#### What to do:
Print every entry exactly as it appears, but skip the pictures.

#### Dataset records:

-*-

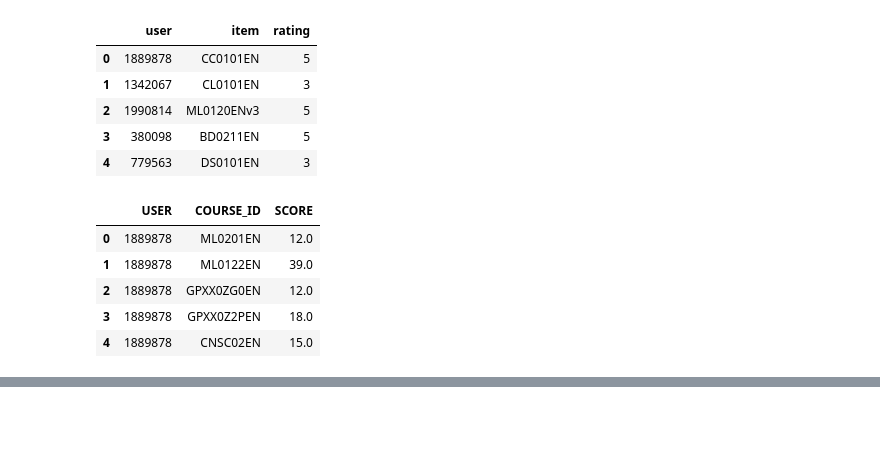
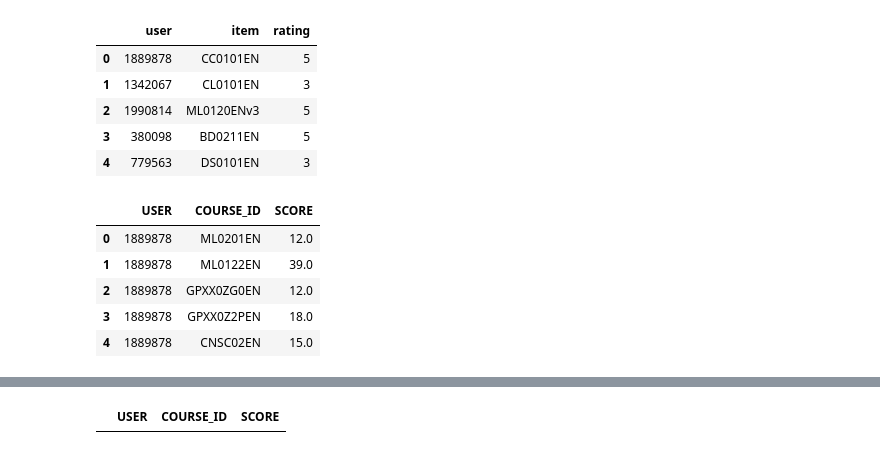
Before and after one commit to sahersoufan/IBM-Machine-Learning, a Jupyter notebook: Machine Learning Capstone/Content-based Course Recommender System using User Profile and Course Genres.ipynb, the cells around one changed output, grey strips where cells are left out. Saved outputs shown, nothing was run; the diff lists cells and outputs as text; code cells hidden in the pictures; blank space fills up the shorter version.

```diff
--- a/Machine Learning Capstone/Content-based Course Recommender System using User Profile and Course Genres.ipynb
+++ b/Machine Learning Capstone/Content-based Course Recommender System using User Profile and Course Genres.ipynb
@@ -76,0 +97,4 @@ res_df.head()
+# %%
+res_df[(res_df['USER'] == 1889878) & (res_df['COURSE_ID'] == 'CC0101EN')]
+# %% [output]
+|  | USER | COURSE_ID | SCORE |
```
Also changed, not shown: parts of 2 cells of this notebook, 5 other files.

-*-

#### Your response:
Before and after one commit to sahersoufan/IBM-Machine-Learning, a Jupyter notebook: Machine Learning Capstone/Content-based Course Recommender System using User Profile and Course Genres.ipynb, the cells around one changed output, grey strips where cells are left out. Saved outputs shown, nothing was run; the diff lists cells and outputs as text; code cells hidden in the pictures; blank space fills up the shorter version.

```diff
--- a/Machine Learning Capstone/Content-based Course Recommender System using User Profile and Course Genres.ipynb
+++ b/Machine Learning Capstone/Content-based Course Recommender System using User Profile and Course Genres.ipynb
@@ -76,0 +97,4 @@ res_df.head()
+# %%
+res_df[(res_df['USER'] == 1889878) & (res_df['COURSE_ID'] == 'CC0101EN')]
+# %% [output]
+|  | USER | COURSE_ID | SCORE |
```
Also changed, not shown: parts of 2 cells of this notebook, 5 other files.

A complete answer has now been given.